## WORK INSTRUCTIONS:
Where a picture appears, skip it and copy everything else in the listing exactly.

## RECORDS SUPPLIED:
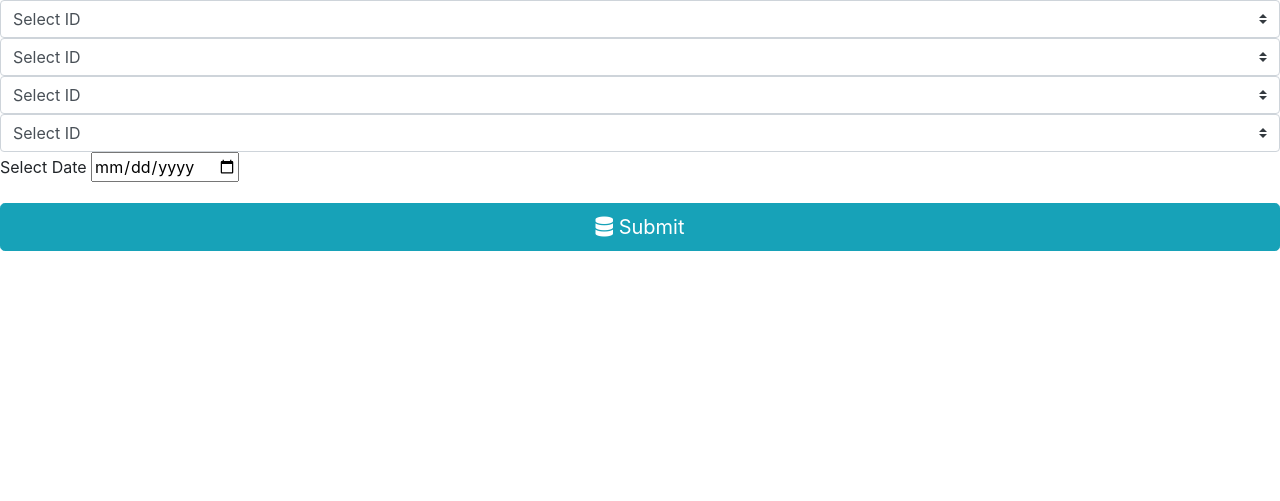
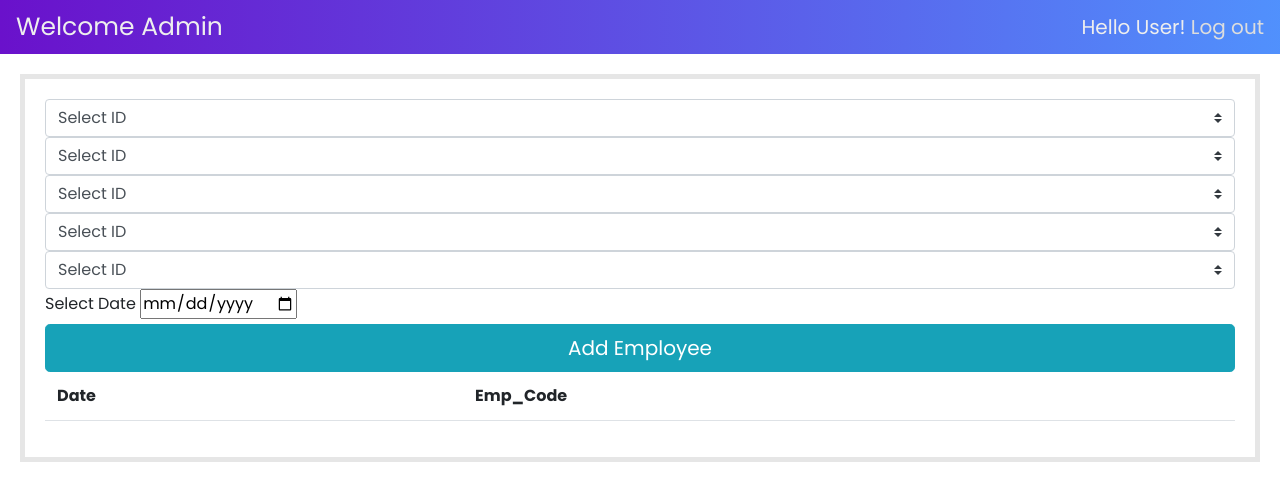
Before and after one commit to Jagruti-02/duty_management_system, a Django app: page /assign/ in a window 1280 px wide. Shown: the top 501 px of the page. Run offline with Django 4.2, Linux system fonts and the light colour scheme; data that the repository does not hold is empty; some libraries are stand-ins or nearby versions.

Commit message:
report_display

```diff
--- a/register/static/css/profile.css
+++ b/register/static/css/profile.css
@@ -65,6 +65,11 @@ details{
     display: flex;
 }
 
+tbody{
+    border: 2px solid green;
+}
+
+
 
 @media screen and (max-width:600px){
 
--- a/register/templates/assign.html
+++ b/register/templates/assign.html
@@ -1,6 +1,4 @@
-{% load crispy_forms_tags %}
-{% block content %}
-{% load static %}
+{% load crispy_forms_tags %} {% load static %}
 
 <!DOCTYPE html>
 <html lang="en">
@@ -9,6 +7,8 @@
     <meta name="viewport" content="width=device-width, initial-scale=1.0" />
     <meta http-equiv="X-UA-Compatible" content="ie=edge" />
     <title>Employee Reportings</title>
+    <link rel="stylesheet" href="{% static 'css/profile.css' %}" />
+
     <link
       rel="stylesheet"
       href="https://stackpath.bootstrapcdn.com/bootstrap/4.3.1/css/bootstrap.min.css"
@@ -23,45 +23,61 @@
       href="https://fonts.googleapis.com/css?family=Poppins:100,100italic,200,200italic,300,300italic,regular,italic,500,500italic,600,600italic,700,700italic,800,800italic,900,900italic"
       rel="stylesheet"
     />
+    <style>
+      * {
+        font-family: "Poppins", sans-serif;
+      }
 
+      .report-data {
+        border: 5px solid #e6e6e6;
+        padding: 20px;
+        margin: 20px;
+      }
+    </style>
   </head>
+
+  <body>
+    <div class="navbar">
+      <div class="welcome">Welcome Admin</div>
+      <div class="profile">Hello User! <a href="../signout/">Log out</a></div>
+    </div>
+
+    <div class="report-data">
       <form action="addtask/" method="POST" autocomplete="off">
         {% csrf_token %}
-
 
         <select class="custom-select" name="drop1">
           <option selected>Select ID</option>
           {% for employee in ldata %}
-    <option value="{{employee.emp_code}}">
-      {{employee.emp_code}}
-    </option>
+          <option value="{{employee.emp_code}}">{{employee.emp_code}}</option>
           {% endfor %}
         </select>
 
-  <select class="custom-select">
+        <select class="custom-select" name="drop2">
           <option selected>Select ID</option>
           {% for employee in ldata %}
-    <option value="{{employee.emp_code}}">
-      {{employee.emp_code}}
-    </option>
+          <option value="{{employee.emp_code}}">{{employee.emp_code}}</option>
           {% endfor %}
         </select>
 
-  <select class="custom-select">
+        <select class="custom-select" name="drop3">
           <option selected>Select ID</option>
           {% for employee in ldata %}
-    <option value="{{employee.emp_code}}">
-      {{employee.emp_code}}
-    </option>
+          <option value="{{employee.emp_code}}">{{employee.emp_code}}</option>
           {% endfor %}
         </select>
 
-  <select class="custom-select">
+        <select class="custom-select" name="drop4">
           <option selected>Select ID</option>
           {% for employee in ldata %}
-    <option value="{{employee.emp_code}}">
-      {{employee.emp_code}}
-    </option>
+          <option value="{{employee.emp_code}}">{{employee.emp_code}}</option>
+          {% endfor %}
+        </select>
+
+        <select class="custom-select" name="drop5">
+          <option selected>Select ID</option>
+          {% for employee in ldata %}
+          <option value="{{employee.emp_code}}">{{employee.emp_code}}</option>
           {% endfor %}
         </select>
 
@@ -69,13 +85,34 @@
         <input type="date" id="onduty" name="date" />
 
         <div class="row">
-    <div class="col-md-12 mt-3">
+          <div class="col-md-12 my-8">
             <button type="submit" class="btn btn-info btn-block btn-lg">
-        <i class="fas fa-database"></i> Submit
+              Add Employee
             </button>
           </div>
         </div>
 
+        <table class="table table-borderless mt-6 pt-30">
+          <thead class="border-bottom font-weight-bold mt-5">
+            <tr>
+              <td>Date</td>
+              <td>Emp_Code</td>
+            </tr>
+          </thead>
+          <tbody>
+            {% for k, v in reportings.items %}
+            <tr>
+              <td>{{k}}</td>
+            </tr>
+            {% for i in v %}
+            <tr>
+              <td></td>
+              <td>{{i}}</td>
+            </tr>
+            {% endfor %} {% endfor %}
+          </tbody>
+        </table>
       </form>
+    </div>
+  </body>
 </html>
-{% endblock content%}
--- a/register/views.py
+++ b/register/views.py
@@ -1,4 +1,5 @@
-from django.http import HttpResponse
+from django.http import HttpResponse, HttpResponseRedirect
+from django.urls import reverse
 from django.shortcuts import render, redirect
 from matplotlib.style import context
 from .forms import EmployeeForm
@@ -85,7 +86,15 @@ def success(request):
 
 def assign(request):
     login_data = Employee.objects.all()
-    return render(request, 'assign.html', {'ldata': login_data})
+    reportings = report_table.objects.all()
+    d = {}
+    for i in reportings:
+        date = i.date
+        if date in d:
+            d[date].append(i.emp_code)
+        else:
+            d[date] = [i.emp_code]
+    return render(request, 'assign.html', {'ldata': login_data, 'reportings': d})
 
 def reporting(request):
     return render(request, 'reporting.html')
@@ -93,10 +102,28 @@ def reporting(request):
 def addtask(request):
     if request.method == "POST":
         drop1 = request.POST['drop1']
+        drop2 = request.POST['drop2']
+        drop3 = request.POST['drop3']
+        drop4 = request.POST['drop4']
+        drop5 = request.POST['drop5']
         date = request.POST['date']
-        data = report_table(emp_code=drop1, date=date)
-        data.save()
-    return render(request, 'assign.html')
+        if drop1 != "Select ID":
+            data = report_table(emp_code=drop1, date=date)
+            data.save()
+        if drop2 != "Select ID":
+            data2 = report_table(emp_code=drop2, date=date)
+            data2.save()
+
+        if drop3 != "Select ID":
+            data3 = report_table(emp_code=drop3, date=date)
+            data3.save()
+        if drop4 != "Select ID":
+            data4 = report_table(emp_code=drop4, date=date)
+            data4.save()
+        if drop5 != "Select ID":
+            data5 = report_table(emp_code=drop5, date=date)
+            data5.save()
+    return HttpResponseRedirect(reverse('assign'))
 
 def signout(request):
     logout(request)
```
Also changed, not shown: register/templates/reporting.html (deleted). Lines whose indentation alone changed are shown as unchanged.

## ANSWER BOX:
Before and after one commit to Jagruti-02/duty_management_system, a Django app: page /assign/ in a window 1280 px wide. Shown: the top 501 px of the page. Run offline with Django 4.2, Linux system fonts and the light colour scheme; data that the repository does not hold is empty; some libraries are stand-ins or nearby versions.

Commit message:
report_display

```diff
--- a/register/static/css/profile.css
+++ b/register/static/css/profile.css
@@ -65,6 +65,11 @@ details{
     display: flex;
 }
 
+tbody{
+    border: 2px solid green;
+}
+
+
 
 @media screen and (max-width:600px){
 
--- a/register/templates/assign.html
+++ b/register/templates/assign.html
@@ -1,6 +1,4 @@
-{% load crispy_forms_tags %}
-{% block content %}
-{% load static %}
+{% load crispy_forms_tags %} {% load static %}
 
 <!DOCTYPE html>
 <html lang="en">
@@ -9,6 +7,8 @@
     <meta name="viewport" content="width=device-width, initial-scale=1.0" />
     <meta http-equiv="X-UA-Compatible" content="ie=edge" />
     <title>Employee Reportings</title>
+    <link rel="stylesheet" href="{% static 'css/profile.css' %}" />
+
     <link
       rel="stylesheet"
       href="https://stackpath.bootstrapcdn.com/bootstrap/4.3.1/css/bootstrap.min.css"
@@ -23,45 +23,61 @@
       href="https://fonts.googleapis.com/css?family=Poppins:100,100italic,200,200italic,300,300italic,regular,italic,500,500italic,600,600italic,700,700italic,800,800italic,900,900italic"
       rel="stylesheet"
     />
+    <style>
+      * {
+        font-family: "Poppins", sans-serif;
+      }
 
+      .report-data {
+        border: 5px solid #e6e6e6;
+        padding: 20px;
+        margin: 20px;
+      }
+    </style>
   </head>
+
+  <body>
+    <div class="navbar">
+      <div class="welcome">Welcome Admin</div>
+      <div class="profile">Hello User! <a href="../signout/">Log out</a></div>
+    </div>
+
+    <div class="report-data">
       <form action="addtask/" method="POST" autocomplete="off">
         {% csrf_token %}
-
 
         <select class="custom-select" name="drop1">
           <option selected>Select ID</option>
           {% for employee in ldata %}
-    <option value="{{employee.emp_code}}">
-      {{employee.emp_code}}
-    </option>
+          <option value="{{employee.emp_code}}">{{employee.emp_code}}</option>
           {% endfor %}
         </select>
 
-  <select class="custom-select">
+        <select class="custom-select" name="drop2">
           <option selected>Select ID</option>
           {% for employee in ldata %}
-    <option value="{{employee.emp_code}}">
-      {{employee.emp_code}}
-    </option>
+          <option value="{{employee.emp_code}}">{{employee.emp_code}}</option>
           {% endfor %}
         </select>
 
-  <select class="custom-select">
+        <select class="custom-select" name="drop3">
           <option selected>Select ID</option>
           {% for employee in ldata %}
-    <option value="{{employee.emp_code}}">
-      {{employee.emp_code}}
-    </option>
+          <option value="{{employee.emp_code}}">{{employee.emp_code}}</option>
           {% endfor %}
         </select>
 
-  <select class="custom-select">
+        <select class="custom-select" name="drop4">
           <option selected>Select ID</option>
           {% for employee in ldata %}
-    <option value="{{employee.emp_code}}">
-      {{employee.emp_code}}
-    </option>
+          <option value="{{employee.emp_code}}">{{employee.emp_code}}</option>
+          {% endfor %}
+        </select>
+
+        <select class="custom-select" name="drop5">
+          <option selected>Select ID</option>
+          {% for employee in ldata %}
+          <option value="{{employee.emp_code}}">{{employee.emp_code}}</option>
           {% endfor %}
         </select>
 
@@ -69,13 +85,34 @@
         <input type="date" id="onduty" name="date" />
 
         <div class="row">
-    <div class="col-md-12 mt-3">
+          <div class="col-md-12 my-8">
             <button type="submit" class="btn btn-info btn-block btn-lg">
-        <i class="fas fa-database"></i> Submit
+              Add Employee
             </button>
           </div>
         </div>
 
+        <table class="table table-borderless mt-6 pt-30">
+          <thead class="border-bottom font-weight-bold mt-5">
+            <tr>
+              <td>Date</td>
+              <td>Emp_Code</td>
+            </tr>
+          </thead>
+          <tbody>
+            {% for k, v in reportings.items %}
+            <tr>
+              <td>{{k}}</td>
+            </tr>
+            {% for i in v %}
+            <tr>
+              <td></td>
+              <td>{{i}}</td>
+            </tr>
+            {% endfor %} {% endfor %}
+          </tbody>
+        </table>
       </form>
+    </div>
+  </body>
 </html>
-{% endblock content%}
--- a/register/views.py
+++ b/register/views.py
@@ -1,4 +1,5 @@
-from django.http import HttpResponse
+from django.http import HttpResponse, HttpResponseRedirect
+from django.urls import reverse
 from django.shortcuts import render, redirect
 from matplotlib.style import context
 from .forms import EmployeeForm
@@ -85,7 +86,15 @@ def success(request):
 
 def assign(request):
     login_data = Employee.objects.all()
-    return render(request, 'assign.html', {'ldata': login_data})
+    reportings = report_table.objects.all()
+    d = {}
+    for i in reportings:
+        date = i.date
+        if date in d:
+            d[date].append(i.emp_code)
+        else:
+            d[date] = [i.emp_code]
+    return render(request, 'assign.html', {'ldata': login_data, 'reportings': d})
 
 def reporting(request):
     return render(request, 'reporting.html')
@@ -93,10 +102,28 @@ def reporting(request):
 def addtask(request):
     if request.method == "POST":
         drop1 = request.POST['drop1']
+        drop2 = request.POST['drop2']
+        drop3 = request.POST['drop3']
+        drop4 = request.POST['drop4']
+        drop5 = request.POST['drop5']
         date = request.POST['date']
-        data = report_table(emp_code=drop1, date=date)
-        data.save()
-    return render(request, 'assign.html')
+        if drop1 != "Select ID":
+            data = report_table(emp_code=drop1, date=date)
+            data.save()
+        if drop2 != "Select ID":
+            data2 = report_table(emp_code=drop2, date=date)
+            data2.save()
+
+        if drop3 != "Select ID":
+            data3 = report_table(emp_code=drop3, date=date)
+            data3.save()
+        if drop4 != "Select ID":
+            data4 = report_table(emp_code=drop4, date=date)
+            data4.save()
+        if drop5 != "Select ID":
+            data5 = report_table(emp_code=drop5, date=date)
+            data5.save()
+    return HttpResponseRedirect(reverse('assign'))
 
 def signout(request):
     logout(request)
```
Also changed, not shown: register/templates/reporting.html (deleted). Lines whose indentation alone changed are shown as unchanged.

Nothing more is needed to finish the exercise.